What do you do when you have a dash of stock gauges that doesn’t lend its self to any space to do anything cool…As I love to say in other aspects of my life….create the space!! When I purchased my car it had to have the sport chrono in order to take advantage of the “sport” function Porsche offered. The 1850.00 upgrade not only included a more aggressive map, more boost, aggressive throttle response and a stiffer pasm program but it included this really cool gauge (not) in the middle of my dash. Just incase I live on a track I can keep up with my own time. Honestly I think the track slip is probably a better option but who am I to question Porsche’s thought process.

 

Factory gauge

We grouped up with a old buddy of mine who has started a gauge company called in your face gauges.  They specialize in many gauge application from Porsche to BMW and then some. We set up to do something in the 997TT that would set every other gauge into a boring category compared to this one. Understand that this is still under development but the base work is done on the gauge side. The function controls will eventually end up in the OEM computer stalk control or possibly the mirror control. Yes, both would remain functional with a toggle what would allow you to control the gauge and the proper OEM equipments.

This HD gauge is able to simply tap into the OBD2 port. In this case I have added not only all the available OBD2 data that is available through the plug, but we also added a boost module that takes its own source.  Other options for cars that do not have OBD2 like anything pre 96 you can add lots of stuff, as mentioned anything from boost to AFRs and then some.

The programming possibilities are endless with this setup. If you can’t find anything that you like in stock form you can also log into the company and actually request or down load a custom gauge faces! In addition to that you can have an analog setup, a plot setup, numbers, or your fancy custom gauge.

The unit we are using is a custom fit 52mm gauge that fit rather nicely in the stock sport chrono location….Nothing stays stock in my hands too long!

 

911, 911 Porsche, 997TT, Forced induction, GIAC, Porsche, Porsche exhaust, porsche performance, suspension, TT exhaust, turbo, turbo Exhaust, turbo Porsche, Uncategorized, Variable Vein Turbo, VTG

300 Mile 997 Twin with some added goodies. Our 610HP kit.

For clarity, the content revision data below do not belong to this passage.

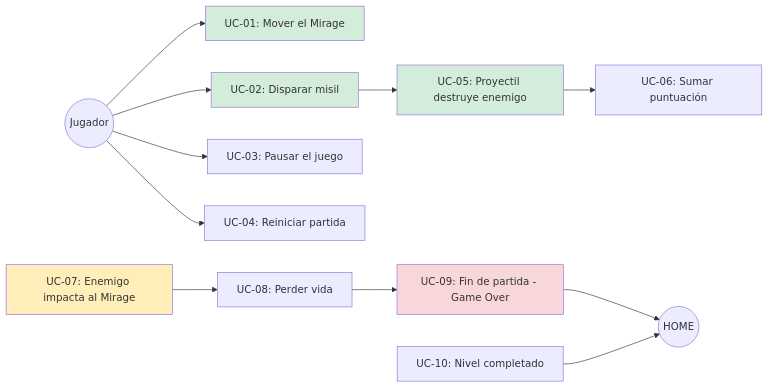
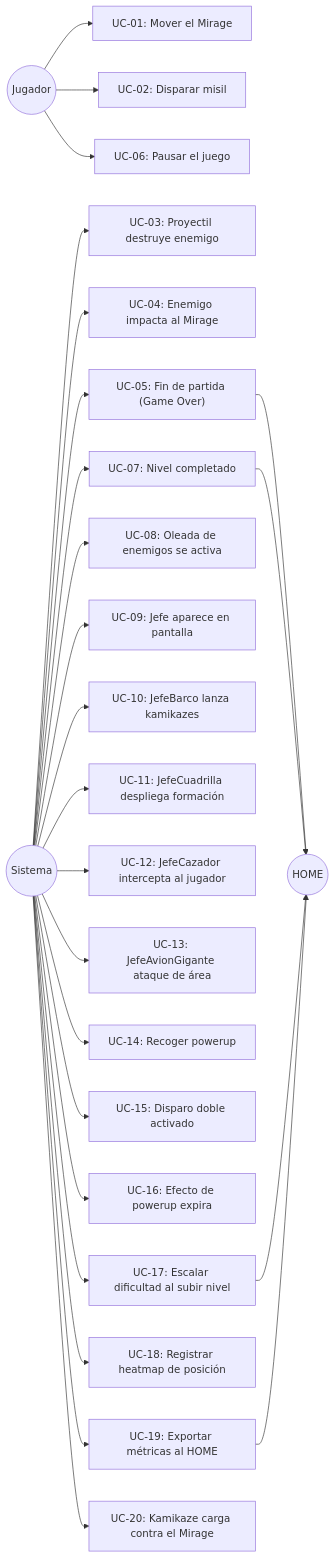
One commit to Christian-Rojas-Rodriguez/juego-1982 changed the first of 12 diagrams in docs/analisis/casos-de-uso.md. Above: the diagram before and after it, drawn with Mermaid. The commit also changed other lines of this file and 3 other files, not shown here.

````diff
--- a/docs/analisis/casos-de-uso.md
+++ b/docs/analisis/casos-de-uso.md
@@ -20,25 +20,33 @@
 ```mermaid
 graph LR
-    J((Jugador))
-    H((HOME))
+    J(("Jugador"))
+    S(("Sistema"))
+    H(("HOME"))
 
-    J --> UC1[UC-01: Mover el Mirage]
-    J --> UC2[UC-02: Disparar misil]
-    J --> UC3[UC-03: Pausar el juego]
-    J --> UC4[UC-04: Reiniciar partida]
+    J --> UC01["UC-01: Mover el Mirage"]
+    J --> UC02["UC-02: Disparar misil"]
+    J --> UC06["UC-06: Pausar el juego"]
 
-    UC2 --> UC5[UC-05: Proyectil destruye enemigo]
-    UC5 --> UC6[UC-06: Sumar puntuación]
+    S --> UC03["UC-03: Proyectil destruye enemigo"]
+    S --> UC04["UC-04: Enemigo impacta al Mirage"]
+    S --> UC05["UC-05: Fin de partida (Game Over)"]
+    S --> UC07["UC-07: Nivel completado"]
+    S --> UC08["UC-08: Oleada de enemigos se activa"]
+    S --> UC09["UC-09: Jefe aparece en pantalla"]
+    S --> UC10["UC-10: JefeBarco lanza kamikazes"]
+    S --> UC11["UC-11: JefeCuadrilla despliega formación"]
+    S --> UC12["UC-12: JefeCazador intercepta al jugador"]
+    S --> UC13["UC-13: JefeAvionGigante ataque de área"]
+    S --> UC14["UC-14: Recoger powerup"]
+    S --> UC15["UC-15: Disparo doble activado"]
+    S --> UC16["UC-16: Efecto de powerup expira"]
+    S --> UC17["UC-17: Escalar dificultad al subir nivel"]
+    S --> UC18["UC-18: Registrar heatmap de posición"]
+    S --> UC19["UC-19: Exportar métricas al HOME"]
+    S --> UC20["UC-20: Kamikaze carga contra el Mirage"]
 
-    UC7[UC-07: Enemigo impacta al Mirage] --> UC8[UC-08: Perder vida]
-    UC8 --> UC9[UC-09: Fin de partida - Game Over]
-
-    UC9 --> H
-    UC10[UC-10: Nivel completado] --> H
-
-    style UC1 fill:#d4edda
-    style UC2 fill:#d4edda
-    style UC5 fill:#d4edda
-    style UC7 fill:#ffeeba
-    style UC9 fill:#f8d7da
+    UC05 --> H
+    UC07 --> H
+    UC17 --> H
+    UC19 --> H
 ```
````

We have a very good customer that has sent various cars to us in the past. One of his priors was a very nice 91 965 that after 3 weeks of mods the car was truly to die for. As all things come to pass so did this car. No sooner than it sold I got a phone call that the new steed was on the way. In normal fashion the car made its way to KC for a list of mods. They include:

Our programming, Full suspension, intake, intercoolers, headers, exhaust, HF cats, short throw shifter, HRE P40s and tires. The car literally came to us with 300 miles on it and was never the same:) We do these mods on a pretty normal basis and the benefits are huge. While the TT has good power to begin with it lacks low end throttle response as well as a major dip in the power band at apx 5300 RPM due to goofy tuning from Porsche. The exhaust is very susceptible to heat and EGTs can be reduced by bringing back pressure down and increasing flow. The headers add TQ and the intake, well adds a little HP but really sounds great when you get on it =) That has to be worth something right…